[Data listing — start]

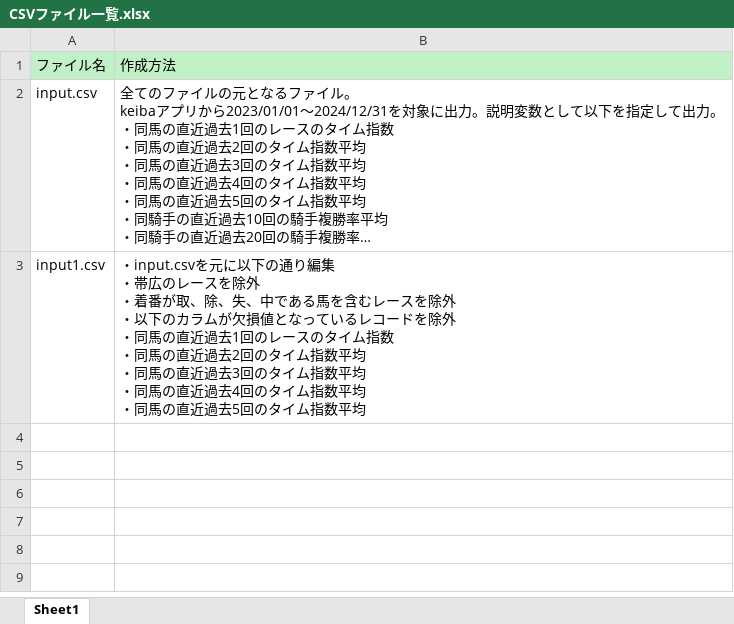
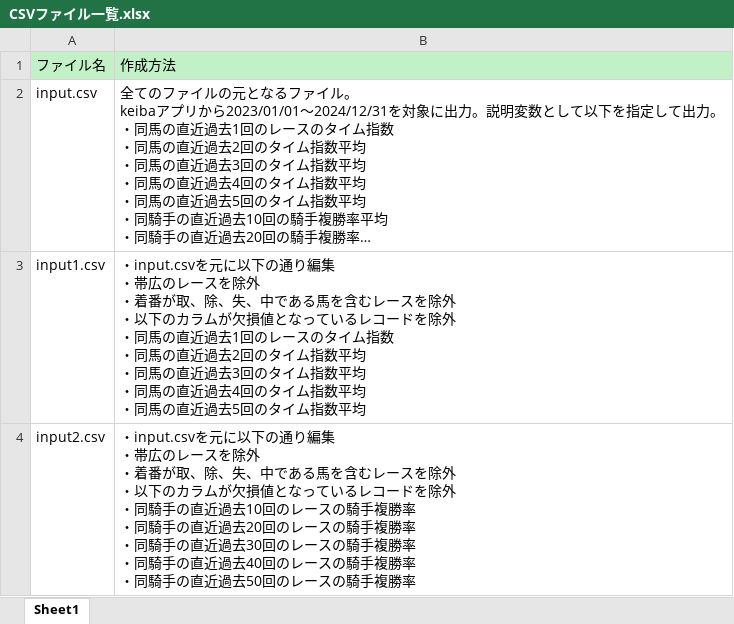
Before and after one commit to anniereon/keiba_ml, an Excel workbook: CSVファイル一覧.xlsx, sheet Sheet1, drawn as a sheet; long unchanged cells end in …; values as stored, in another font and other column widths than the file's, no borders; ↵ is a line break in a cell; the diff names each change by its address in the sheet, - before the commit and + after, or states it on an @@ line.

```diff
--- a/CSVファイル一覧.xlsx (sheet Sheet1)
+++ b/CSVファイル一覧.xlsx (sheet Sheet1)
+row 4: input2.csv | ・input.csvを元に以下の通り編集 ↵ ・帯広のレースを除外 ↵ ・着番が取、除、失、中である馬を含むレースを除外 ↵ ・以下のカラムが欠損値となっているレコードを除外 ↵ ・同騎手の直近過去10回のレースの騎手複勝率 ↵ ・同騎手の直近過去20回のレースの騎手複勝率 ↵ ・同騎手の直近過去30回のレースの騎手複勝率 ↵ ・同騎手の直近過去40回のレースの騎手複勝率 ↵ ・同騎手の直近過去50回のレースの騎手複勝率
```
Also changed, not shown: 3 other files.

[Data listing — finish]

- _Brief_
Without the pictures, print all of the records exactly.

- _Output for this exercise_
Before and after one commit to anniereon/keiba_ml, an Excel workbook: CSVファイル一覧.xlsx, sheet Sheet1, drawn as a sheet; long unchanged cells end in …; values as stored, in another font and other column widths than the file's, no borders; ↵ is a line break in a cell; the diff names each change by its address in the sheet, - before the commit and + after, or states it on an @@ line.

```diff
--- a/CSVファイル一覧.xlsx (sheet Sheet1)
+++ b/CSVファイル一覧.xlsx (sheet Sheet1)
+row 4: input2.csv | ・input.csvを元に以下の通り編集 ↵ ・帯広のレースを除外 ↵ ・着番が取、除、失、中である馬を含むレースを除外 ↵ ・以下のカラムが欠損値となっているレコードを除外 ↵ ・同騎手の直近過去10回のレースの騎手複勝率 ↵ ・同騎手の直近過去20回のレースの騎手複勝率 ↵ ・同騎手の直近過去30回のレースの騎手複勝率 ↵ ・同騎手の直近過去40回のレースの騎手複勝率 ↵ ・同騎手の直近過去50回のレースの騎手複勝率
```
Also changed, not shown: 3 other files.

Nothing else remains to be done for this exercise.